Top of RECORD SET
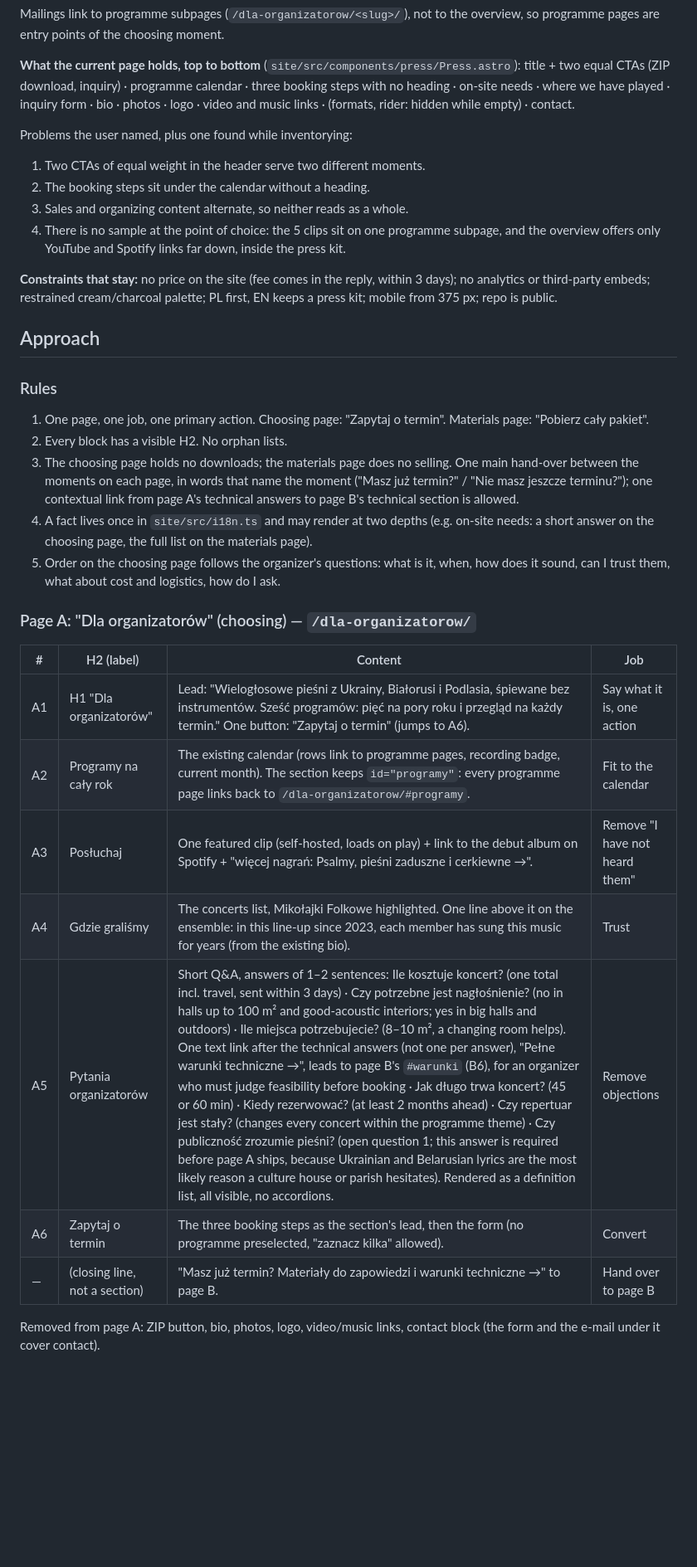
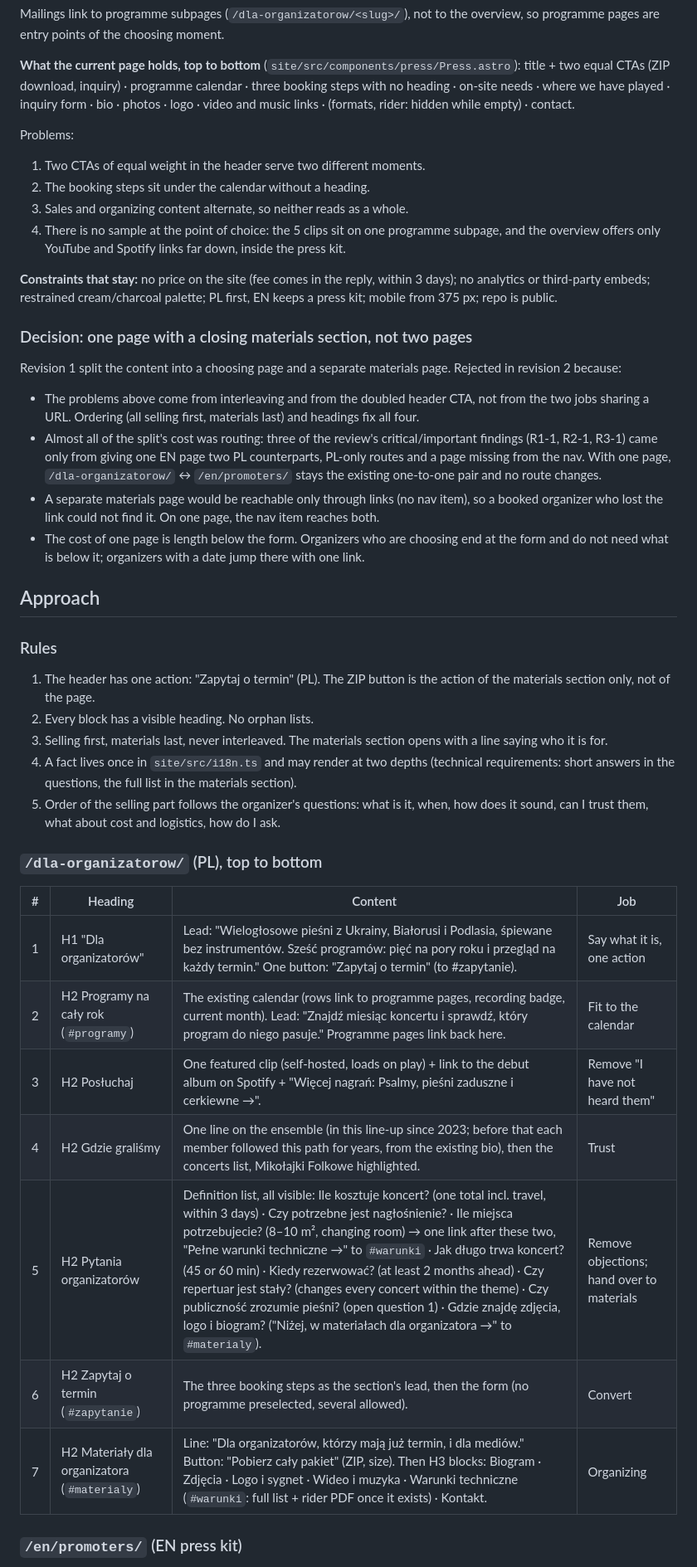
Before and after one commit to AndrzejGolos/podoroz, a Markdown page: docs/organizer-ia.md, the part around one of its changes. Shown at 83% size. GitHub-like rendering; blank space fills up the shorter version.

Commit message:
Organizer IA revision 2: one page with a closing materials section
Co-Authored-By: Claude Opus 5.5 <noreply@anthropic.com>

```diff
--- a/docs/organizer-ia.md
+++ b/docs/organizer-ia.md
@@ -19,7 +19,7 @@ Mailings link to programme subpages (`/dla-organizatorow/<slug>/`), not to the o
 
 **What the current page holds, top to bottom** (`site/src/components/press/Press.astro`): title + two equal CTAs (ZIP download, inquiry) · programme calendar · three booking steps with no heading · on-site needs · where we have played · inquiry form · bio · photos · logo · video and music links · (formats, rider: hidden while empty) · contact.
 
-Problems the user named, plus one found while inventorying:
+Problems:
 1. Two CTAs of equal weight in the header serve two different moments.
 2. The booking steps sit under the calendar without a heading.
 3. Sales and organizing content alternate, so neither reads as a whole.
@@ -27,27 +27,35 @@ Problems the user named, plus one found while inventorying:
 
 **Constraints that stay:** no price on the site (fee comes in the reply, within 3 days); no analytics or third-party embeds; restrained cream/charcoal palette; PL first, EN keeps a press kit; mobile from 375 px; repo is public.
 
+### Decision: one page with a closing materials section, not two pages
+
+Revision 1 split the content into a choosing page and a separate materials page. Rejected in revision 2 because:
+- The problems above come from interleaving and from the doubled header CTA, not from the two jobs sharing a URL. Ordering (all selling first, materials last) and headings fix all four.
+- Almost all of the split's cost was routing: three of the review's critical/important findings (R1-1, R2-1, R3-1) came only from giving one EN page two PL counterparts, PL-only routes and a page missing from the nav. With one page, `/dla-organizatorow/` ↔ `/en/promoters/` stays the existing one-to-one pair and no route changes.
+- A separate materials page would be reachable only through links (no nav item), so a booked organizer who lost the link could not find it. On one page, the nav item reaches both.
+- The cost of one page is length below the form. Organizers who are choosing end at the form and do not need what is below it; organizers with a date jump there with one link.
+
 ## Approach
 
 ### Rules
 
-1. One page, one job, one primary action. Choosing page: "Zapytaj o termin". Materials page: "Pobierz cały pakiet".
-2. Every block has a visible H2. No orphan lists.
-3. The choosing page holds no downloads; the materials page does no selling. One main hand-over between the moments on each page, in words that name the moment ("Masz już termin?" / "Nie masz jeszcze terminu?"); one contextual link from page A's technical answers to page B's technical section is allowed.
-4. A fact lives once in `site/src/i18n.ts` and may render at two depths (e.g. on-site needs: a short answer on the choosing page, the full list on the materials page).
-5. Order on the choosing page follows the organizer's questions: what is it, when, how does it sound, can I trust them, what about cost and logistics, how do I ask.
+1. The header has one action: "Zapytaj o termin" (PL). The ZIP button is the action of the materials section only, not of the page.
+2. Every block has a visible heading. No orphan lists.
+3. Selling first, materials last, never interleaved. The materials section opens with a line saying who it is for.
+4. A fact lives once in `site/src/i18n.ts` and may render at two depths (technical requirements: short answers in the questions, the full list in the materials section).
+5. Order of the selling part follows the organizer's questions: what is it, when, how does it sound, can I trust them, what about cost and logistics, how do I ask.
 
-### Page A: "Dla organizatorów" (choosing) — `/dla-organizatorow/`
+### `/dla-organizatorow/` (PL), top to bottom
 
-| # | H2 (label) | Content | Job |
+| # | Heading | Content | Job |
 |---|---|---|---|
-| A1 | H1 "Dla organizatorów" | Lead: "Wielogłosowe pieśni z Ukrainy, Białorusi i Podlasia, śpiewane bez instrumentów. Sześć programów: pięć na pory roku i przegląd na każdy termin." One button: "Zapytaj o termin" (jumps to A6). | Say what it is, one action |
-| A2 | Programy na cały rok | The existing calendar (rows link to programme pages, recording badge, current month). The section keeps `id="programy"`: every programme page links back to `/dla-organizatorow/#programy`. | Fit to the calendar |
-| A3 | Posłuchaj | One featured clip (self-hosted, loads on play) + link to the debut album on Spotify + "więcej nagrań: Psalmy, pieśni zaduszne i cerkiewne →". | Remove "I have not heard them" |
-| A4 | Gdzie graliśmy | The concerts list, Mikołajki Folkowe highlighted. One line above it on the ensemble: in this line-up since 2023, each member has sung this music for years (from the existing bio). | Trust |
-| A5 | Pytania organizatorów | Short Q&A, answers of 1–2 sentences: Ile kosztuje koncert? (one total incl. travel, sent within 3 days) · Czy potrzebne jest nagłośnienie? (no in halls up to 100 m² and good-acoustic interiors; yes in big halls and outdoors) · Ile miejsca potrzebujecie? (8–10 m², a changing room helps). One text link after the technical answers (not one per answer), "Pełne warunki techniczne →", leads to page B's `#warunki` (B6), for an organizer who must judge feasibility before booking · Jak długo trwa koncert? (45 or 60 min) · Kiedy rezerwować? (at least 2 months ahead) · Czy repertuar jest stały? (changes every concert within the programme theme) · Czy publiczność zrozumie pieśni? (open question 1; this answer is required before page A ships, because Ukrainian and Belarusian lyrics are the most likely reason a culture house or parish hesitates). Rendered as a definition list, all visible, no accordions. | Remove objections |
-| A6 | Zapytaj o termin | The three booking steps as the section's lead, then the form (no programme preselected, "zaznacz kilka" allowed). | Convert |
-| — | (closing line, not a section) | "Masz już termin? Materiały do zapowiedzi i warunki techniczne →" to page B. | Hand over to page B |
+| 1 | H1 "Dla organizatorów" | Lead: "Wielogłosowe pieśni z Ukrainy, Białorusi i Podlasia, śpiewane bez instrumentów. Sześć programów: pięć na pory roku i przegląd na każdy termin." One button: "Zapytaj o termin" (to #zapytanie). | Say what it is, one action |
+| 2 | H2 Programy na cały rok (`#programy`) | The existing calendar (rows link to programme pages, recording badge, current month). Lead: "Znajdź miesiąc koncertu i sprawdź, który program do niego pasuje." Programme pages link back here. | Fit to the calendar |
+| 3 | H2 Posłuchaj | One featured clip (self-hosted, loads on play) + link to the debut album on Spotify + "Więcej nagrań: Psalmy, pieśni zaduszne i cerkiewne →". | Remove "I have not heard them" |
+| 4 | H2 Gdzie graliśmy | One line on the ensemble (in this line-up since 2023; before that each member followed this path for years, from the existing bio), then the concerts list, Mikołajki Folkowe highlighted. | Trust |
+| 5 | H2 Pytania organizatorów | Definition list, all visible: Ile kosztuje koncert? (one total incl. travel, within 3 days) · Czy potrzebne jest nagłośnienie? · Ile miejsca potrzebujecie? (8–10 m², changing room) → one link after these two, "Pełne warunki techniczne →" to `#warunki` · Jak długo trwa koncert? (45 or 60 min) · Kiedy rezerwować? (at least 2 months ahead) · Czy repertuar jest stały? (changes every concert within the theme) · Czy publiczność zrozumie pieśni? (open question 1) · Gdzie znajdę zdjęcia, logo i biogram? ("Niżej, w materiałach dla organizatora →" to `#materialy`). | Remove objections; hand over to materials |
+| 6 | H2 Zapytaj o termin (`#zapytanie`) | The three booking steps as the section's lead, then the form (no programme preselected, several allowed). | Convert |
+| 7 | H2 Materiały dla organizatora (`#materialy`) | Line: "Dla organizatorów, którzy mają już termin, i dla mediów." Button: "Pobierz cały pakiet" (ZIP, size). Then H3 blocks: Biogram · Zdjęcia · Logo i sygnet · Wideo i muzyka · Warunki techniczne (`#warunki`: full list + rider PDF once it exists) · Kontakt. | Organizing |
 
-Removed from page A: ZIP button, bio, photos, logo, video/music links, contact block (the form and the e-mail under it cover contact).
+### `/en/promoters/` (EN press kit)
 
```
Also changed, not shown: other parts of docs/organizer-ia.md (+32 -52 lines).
Bottom of RECORD SET
* [WORK ITEM] An unchanged copy of the data, images excluded, is all that should be given.

* [THE ANSWER]
Before and after one commit to AndrzejGolos/podoroz, a Markdown page: docs/organizer-ia.md, the part around one of its changes. Shown at 83% size. GitHub-like rendering; blank space fills up the shorter version.

Commit message:
Organizer IA revision 2: one page with a closing materials section
Co-Authored-By: Claude Opus 5.5 <noreply@anthropic.com>

```diff
--- a/docs/organizer-ia.md
+++ b/docs/organizer-ia.md
@@ -19,7 +19,7 @@ Mailings link to programme subpages (`/dla-organizatorow/<slug>/`), not to the o
 
 **What the current page holds, top to bottom** (`site/src/components/press/Press.astro`): title + two equal CTAs (ZIP download, inquiry) · programme calendar · three booking steps with no heading · on-site needs · where we have played · inquiry form · bio · photos · logo · video and music links · (formats, rider: hidden while empty) · contact.
 
-Problems the user named, plus one found while inventorying:
+Problems:
 1. Two CTAs of equal weight in the header serve two different moments.
 2. The booking steps sit under the calendar without a heading.
 3. Sales and organizing content alternate, so neither reads as a whole.
@@ -27,27 +27,35 @@ Problems the user named, plus one found while inventorying:
 
 **Constraints that stay:** no price on the site (fee comes in the reply, within 3 days); no analytics or third-party embeds; restrained cream/charcoal palette; PL first, EN keeps a press kit; mobile from 375 px; repo is public.
 
+### Decision: one page with a closing materials section, not two pages
+
+Revision 1 split the content into a choosing page and a separate materials page. Rejected in revision 2 because:
+- The problems above come from interleaving and from the doubled header CTA, not from the two jobs sharing a URL. Ordering (all selling first, materials last) and headings fix all four.
+- Almost all of the split's cost was routing: three of the review's critical/important findings (R1-1, R2-1, R3-1) came only from giving one EN page two PL counterparts, PL-only routes and a page missing from the nav. With one page, `/dla-organizatorow/` ↔ `/en/promoters/` stays the existing one-to-one pair and no route changes.
+- A separate materials page would be reachable only through links (no nav item), so a booked organizer who lost the link could not find it. On one page, the nav item reaches both.
+- The cost of one page is length below the form. Organizers who are choosing end at the form and do not need what is below it; organizers with a date jump there with one link.
+
 ## Approach
 
 ### Rules
 
-1. One page, one job, one primary action. Choosing page: "Zapytaj o termin". Materials page: "Pobierz cały pakiet".
-2. Every block has a visible H2. No orphan lists.
-3. The choosing page holds no downloads; the materials page does no selling. One main hand-over between the moments on each page, in words that name the moment ("Masz już termin?" / "Nie masz jeszcze terminu?"); one contextual link from page A's technical answers to page B's technical section is allowed.
-4. A fact lives once in `site/src/i18n.ts` and may render at two depths (e.g. on-site needs: a short answer on the choosing page, the full list on the materials page).
-5. Order on the choosing page follows the organizer's questions: what is it, when, how does it sound, can I trust them, what about cost and logistics, how do I ask.
+1. The header has one action: "Zapytaj o termin" (PL). The ZIP button is the action of the materials section only, not of the page.
+2. Every block has a visible heading. No orphan lists.
+3. Selling first, materials last, never interleaved. The materials section opens with a line saying who it is for.
+4. A fact lives once in `site/src/i18n.ts` and may render at two depths (technical requirements: short answers in the questions, the full list in the materials section).
+5. Order of the selling part follows the organizer's questions: what is it, when, how does it sound, can I trust them, what about cost and logistics, how do I ask.
 
-### Page A: "Dla organizatorów" (choosing) — `/dla-organizatorow/`
+### `/dla-organizatorow/` (PL), top to bottom
 
-| # | H2 (label) | Content | Job |
+| # | Heading | Content | Job |
 |---|---|---|---|
-| A1 | H1 "Dla organizatorów" | Lead: "Wielogłosowe pieśni z Ukrainy, Białorusi i Podlasia, śpiewane bez instrumentów. Sześć programów: pięć na pory roku i przegląd na każdy termin." One button: "Zapytaj o termin" (jumps to A6). | Say what it is, one action |
-| A2 | Programy na cały rok | The existing calendar (rows link to programme pages, recording badge, current month). The section keeps `id="programy"`: every programme page links back to `/dla-organizatorow/#programy`. | Fit to the calendar |
-| A3 | Posłuchaj | One featured clip (self-hosted, loads on play) + link to the debut album on Spotify + "więcej nagrań: Psalmy, pieśni zaduszne i cerkiewne →". | Remove "I have not heard them" |
-| A4 | Gdzie graliśmy | The concerts list, Mikołajki Folkowe highlighted. One line above it on the ensemble: in this line-up since 2023, each member has sung this music for years (from the existing bio). | Trust |
-| A5 | Pytania organizatorów | Short Q&A, answers of 1–2 sentences: Ile kosztuje koncert? (one total incl. travel, sent within 3 days) · Czy potrzebne jest nagłośnienie? (no in halls up to 100 m² and good-acoustic interiors; yes in big halls and outdoors) · Ile miejsca potrzebujecie? (8–10 m², a changing room helps). One text link after the technical answers (not one per answer), "Pełne warunki techniczne →", leads to page B's `#warunki` (B6), for an organizer who must judge feasibility before booking · Jak długo trwa koncert? (45 or 60 min) · Kiedy rezerwować? (at least 2 months ahead) · Czy repertuar jest stały? (changes every concert within the programme theme) · Czy publiczność zrozumie pieśni? (open question 1; this answer is required before page A ships, because Ukrainian and Belarusian lyrics are the most likely reason a culture house or parish hesitates). Rendered as a definition list, all visible, no accordions. | Remove objections |
-| A6 | Zapytaj o termin | The three booking steps as the section's lead, then the form (no programme preselected, "zaznacz kilka" allowed). | Convert |
-| — | (closing line, not a section) | "Masz już termin? Materiały do zapowiedzi i warunki techniczne →" to page B. | Hand over to page B |
+| 1 | H1 "Dla organizatorów" | Lead: "Wielogłosowe pieśni z Ukrainy, Białorusi i Podlasia, śpiewane bez instrumentów. Sześć programów: pięć na pory roku i przegląd na każdy termin." One button: "Zapytaj o termin" (to #zapytanie). | Say what it is, one action |
+| 2 | H2 Programy na cały rok (`#programy`) | The existing calendar (rows link to programme pages, recording badge, current month). Lead: "Znajdź miesiąc koncertu i sprawdź, który program do niego pasuje." Programme pages link back here. | Fit to the calendar |
+| 3 | H2 Posłuchaj | One featured clip (self-hosted, loads on play) + link to the debut album on Spotify + "Więcej nagrań: Psalmy, pieśni zaduszne i cerkiewne →". | Remove "I have not heard them" |
+| 4 | H2 Gdzie graliśmy | One line on the ensemble (in this line-up since 2023; before that each member followed this path for years, from the existing bio), then the concerts list, Mikołajki Folkowe highlighted. | Trust |
+| 5 | H2 Pytania organizatorów | Definition list, all visible: Ile kosztuje koncert? (one total incl. travel, within 3 days) · Czy potrzebne jest nagłośnienie? · Ile miejsca potrzebujecie? (8–10 m², changing room) → one link after these two, "Pełne warunki techniczne →" to `#warunki` · Jak długo trwa koncert? (45 or 60 min) · Kiedy rezerwować? (at least 2 months ahead) · Czy repertuar jest stały? (changes every concert within the theme) · Czy publiczność zrozumie pieśni? (open question 1) · Gdzie znajdę zdjęcia, logo i biogram? ("Niżej, w materiałach dla organizatora →" to `#materialy`). | Remove objections; hand over to materials |
+| 6 | H2 Zapytaj o termin (`#zapytanie`) | The three booking steps as the section's lead, then the form (no programme preselected, several allowed). | Convert |
+| 7 | H2 Materiały dla organizatora (`#materialy`) | Line: "Dla organizatorów, którzy mają już termin, i dla mediów." Button: "Pobierz cały pakiet" (ZIP, size). Then H3 blocks: Biogram · Zdjęcia · Logo i sygnet · Wideo i muzyka · Warunki techniczne (`#warunki`: full list + rider PDF once it exists) · Kontakt. | Organizing |
 
-Removed from page A: ZIP button, bio, photos, logo, video/music links, contact block (the form and the e-mail under it cover contact).
+### `/en/promoters/` (EN press kit)
 
```
Also changed, not shown: other parts of docs/organizer-ia.md (+32 -52 lines).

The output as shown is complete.